Here is an excerpt from a longer article on DNA India

Inside stories
310502-classifiedVasai-based Parsi matchmaker Katy Marfatia’s skills have tied 25 proverbial knots in 12 years. Which isn’t bad for her community, she laughs. Even then, changing preferences have her worried. “Girls today don’t want to marry anyone with the surname Daruwala, Batliwala, Toddywala — basically anyone who’s a ‘Wala’. Then there are Parsis in Vasai, Thane and Dahanu whom people from South Bombay don’t want to marry because they don’t want to move north. I shifted from Dadar to Vasai 27 years ago, after marriage. That doesn’t happen now. What to do, tell me?” she asks exasperatedly.

Departure from tradition is a concern for Mahim’s Marazban Maney, who’s set up 11 couples in 22 years. And unlike most matchmakers in the community, the 46-year-old relies heavily on numerology and horoscopes. “If you were Parsi, I’d have matched you with a suitable boy because of your date of birth. Your mangal is very strong, and you ask a thousand questions,” he says.

One may not be Parsi, but it is nice knowing there’s marital room for someone who questions everything.

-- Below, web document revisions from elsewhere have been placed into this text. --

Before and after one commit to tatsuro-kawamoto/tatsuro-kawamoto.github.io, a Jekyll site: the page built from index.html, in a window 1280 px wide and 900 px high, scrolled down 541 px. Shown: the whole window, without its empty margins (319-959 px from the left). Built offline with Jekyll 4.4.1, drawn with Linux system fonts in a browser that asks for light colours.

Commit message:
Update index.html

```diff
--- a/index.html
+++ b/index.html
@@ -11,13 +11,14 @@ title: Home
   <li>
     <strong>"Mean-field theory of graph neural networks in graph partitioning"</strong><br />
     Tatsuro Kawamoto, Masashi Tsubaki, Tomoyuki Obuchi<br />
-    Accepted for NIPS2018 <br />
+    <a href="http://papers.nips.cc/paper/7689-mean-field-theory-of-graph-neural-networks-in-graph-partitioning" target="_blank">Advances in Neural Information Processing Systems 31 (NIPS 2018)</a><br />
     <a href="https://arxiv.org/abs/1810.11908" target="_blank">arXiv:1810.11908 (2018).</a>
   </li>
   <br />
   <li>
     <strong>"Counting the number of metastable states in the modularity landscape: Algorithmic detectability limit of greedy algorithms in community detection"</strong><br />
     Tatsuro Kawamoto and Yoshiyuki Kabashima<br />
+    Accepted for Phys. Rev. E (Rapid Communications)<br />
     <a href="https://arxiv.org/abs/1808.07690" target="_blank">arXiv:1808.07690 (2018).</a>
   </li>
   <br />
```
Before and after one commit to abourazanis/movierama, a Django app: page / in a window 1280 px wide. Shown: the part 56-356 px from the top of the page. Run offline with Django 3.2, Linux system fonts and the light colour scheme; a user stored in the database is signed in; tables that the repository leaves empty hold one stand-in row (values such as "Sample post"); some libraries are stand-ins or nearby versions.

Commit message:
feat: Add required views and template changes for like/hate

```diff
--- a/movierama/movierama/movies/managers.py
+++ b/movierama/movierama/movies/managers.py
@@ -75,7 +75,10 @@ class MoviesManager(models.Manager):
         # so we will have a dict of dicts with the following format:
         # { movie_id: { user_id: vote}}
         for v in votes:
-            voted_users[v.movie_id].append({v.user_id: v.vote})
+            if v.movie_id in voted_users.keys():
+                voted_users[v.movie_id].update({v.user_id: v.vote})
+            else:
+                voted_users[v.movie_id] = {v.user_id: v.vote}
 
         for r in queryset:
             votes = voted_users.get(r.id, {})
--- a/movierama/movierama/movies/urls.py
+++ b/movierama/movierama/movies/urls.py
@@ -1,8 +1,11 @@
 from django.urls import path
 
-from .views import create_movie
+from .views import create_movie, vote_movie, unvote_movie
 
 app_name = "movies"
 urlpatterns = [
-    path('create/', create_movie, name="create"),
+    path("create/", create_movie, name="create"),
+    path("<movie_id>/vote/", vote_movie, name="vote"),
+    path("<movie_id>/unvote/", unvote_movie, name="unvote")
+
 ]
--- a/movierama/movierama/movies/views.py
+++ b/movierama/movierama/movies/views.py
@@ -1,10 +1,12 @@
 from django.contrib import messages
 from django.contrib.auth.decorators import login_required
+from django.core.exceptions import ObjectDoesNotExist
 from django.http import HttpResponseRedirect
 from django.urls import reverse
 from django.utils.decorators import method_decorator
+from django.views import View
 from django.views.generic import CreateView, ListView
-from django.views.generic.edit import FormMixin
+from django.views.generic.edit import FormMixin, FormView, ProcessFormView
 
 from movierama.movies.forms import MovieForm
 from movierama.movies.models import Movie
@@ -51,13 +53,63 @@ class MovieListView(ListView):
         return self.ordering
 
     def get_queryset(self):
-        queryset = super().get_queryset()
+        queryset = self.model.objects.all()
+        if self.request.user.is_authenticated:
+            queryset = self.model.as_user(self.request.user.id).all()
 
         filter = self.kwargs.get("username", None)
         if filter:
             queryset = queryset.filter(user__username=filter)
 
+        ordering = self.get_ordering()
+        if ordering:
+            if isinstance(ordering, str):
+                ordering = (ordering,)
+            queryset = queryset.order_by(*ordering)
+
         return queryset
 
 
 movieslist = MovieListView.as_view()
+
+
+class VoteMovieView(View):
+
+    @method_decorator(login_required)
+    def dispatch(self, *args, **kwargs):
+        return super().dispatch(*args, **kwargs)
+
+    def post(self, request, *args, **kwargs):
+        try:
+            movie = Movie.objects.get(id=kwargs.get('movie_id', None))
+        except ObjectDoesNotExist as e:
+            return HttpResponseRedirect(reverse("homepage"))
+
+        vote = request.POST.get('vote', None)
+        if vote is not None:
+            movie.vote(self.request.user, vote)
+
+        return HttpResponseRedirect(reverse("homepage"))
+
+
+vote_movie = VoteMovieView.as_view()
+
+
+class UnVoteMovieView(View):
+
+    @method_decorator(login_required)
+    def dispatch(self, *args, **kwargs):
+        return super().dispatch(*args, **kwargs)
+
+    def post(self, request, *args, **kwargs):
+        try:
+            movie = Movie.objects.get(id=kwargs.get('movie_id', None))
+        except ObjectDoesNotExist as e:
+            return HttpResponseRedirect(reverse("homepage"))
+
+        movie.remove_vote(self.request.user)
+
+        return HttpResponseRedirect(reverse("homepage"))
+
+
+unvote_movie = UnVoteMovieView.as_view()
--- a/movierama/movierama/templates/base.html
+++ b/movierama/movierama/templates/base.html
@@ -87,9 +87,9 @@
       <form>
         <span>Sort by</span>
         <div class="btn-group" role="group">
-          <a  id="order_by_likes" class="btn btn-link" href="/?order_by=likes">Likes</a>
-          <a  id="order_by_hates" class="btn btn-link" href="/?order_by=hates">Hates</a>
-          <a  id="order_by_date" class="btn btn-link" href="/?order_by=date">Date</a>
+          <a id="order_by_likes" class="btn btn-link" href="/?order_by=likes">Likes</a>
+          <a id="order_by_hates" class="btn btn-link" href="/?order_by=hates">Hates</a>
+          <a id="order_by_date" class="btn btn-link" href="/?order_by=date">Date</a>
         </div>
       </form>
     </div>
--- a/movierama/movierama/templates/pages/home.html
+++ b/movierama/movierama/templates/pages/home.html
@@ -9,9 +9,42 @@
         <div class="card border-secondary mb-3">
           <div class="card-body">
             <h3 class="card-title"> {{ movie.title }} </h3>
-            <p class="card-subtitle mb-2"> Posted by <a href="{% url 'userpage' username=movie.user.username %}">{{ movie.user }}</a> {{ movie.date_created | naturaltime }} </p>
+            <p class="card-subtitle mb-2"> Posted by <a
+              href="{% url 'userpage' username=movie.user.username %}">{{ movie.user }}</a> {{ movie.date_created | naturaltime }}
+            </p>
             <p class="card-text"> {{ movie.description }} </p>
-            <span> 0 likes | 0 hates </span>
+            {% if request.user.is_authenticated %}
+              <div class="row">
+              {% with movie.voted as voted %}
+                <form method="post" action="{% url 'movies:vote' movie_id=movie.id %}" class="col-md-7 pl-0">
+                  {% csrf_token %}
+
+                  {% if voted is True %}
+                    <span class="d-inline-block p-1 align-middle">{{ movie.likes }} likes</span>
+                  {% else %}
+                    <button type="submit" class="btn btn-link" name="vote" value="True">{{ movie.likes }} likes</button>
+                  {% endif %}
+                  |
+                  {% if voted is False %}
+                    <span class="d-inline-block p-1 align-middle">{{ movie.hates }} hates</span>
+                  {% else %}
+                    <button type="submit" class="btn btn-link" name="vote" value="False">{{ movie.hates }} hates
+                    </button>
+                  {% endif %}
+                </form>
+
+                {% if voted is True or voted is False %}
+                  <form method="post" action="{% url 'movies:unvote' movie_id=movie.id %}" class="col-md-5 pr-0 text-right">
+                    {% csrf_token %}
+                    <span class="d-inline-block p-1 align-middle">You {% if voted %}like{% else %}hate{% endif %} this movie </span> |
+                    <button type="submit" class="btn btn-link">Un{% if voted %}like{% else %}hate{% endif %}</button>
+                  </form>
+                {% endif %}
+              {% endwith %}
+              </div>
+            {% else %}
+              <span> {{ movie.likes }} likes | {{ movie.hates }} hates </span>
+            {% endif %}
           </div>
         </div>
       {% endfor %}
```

Maney’s ‘old school’ matchmaking gives insights about long-forgotten Parsi customs. Such as an ancient dowry system where husbands paid wives’ families. “Back in Persia, the boy would pay 30 percent of his income every month to the girl’s parents for life. The belief was that since you’re taking something most valuable (a daughter) from them, you should pay them. Parsis in Iran still follow it, but we don’t. Of the 11 couples I set up here, only two follow this system,” he says.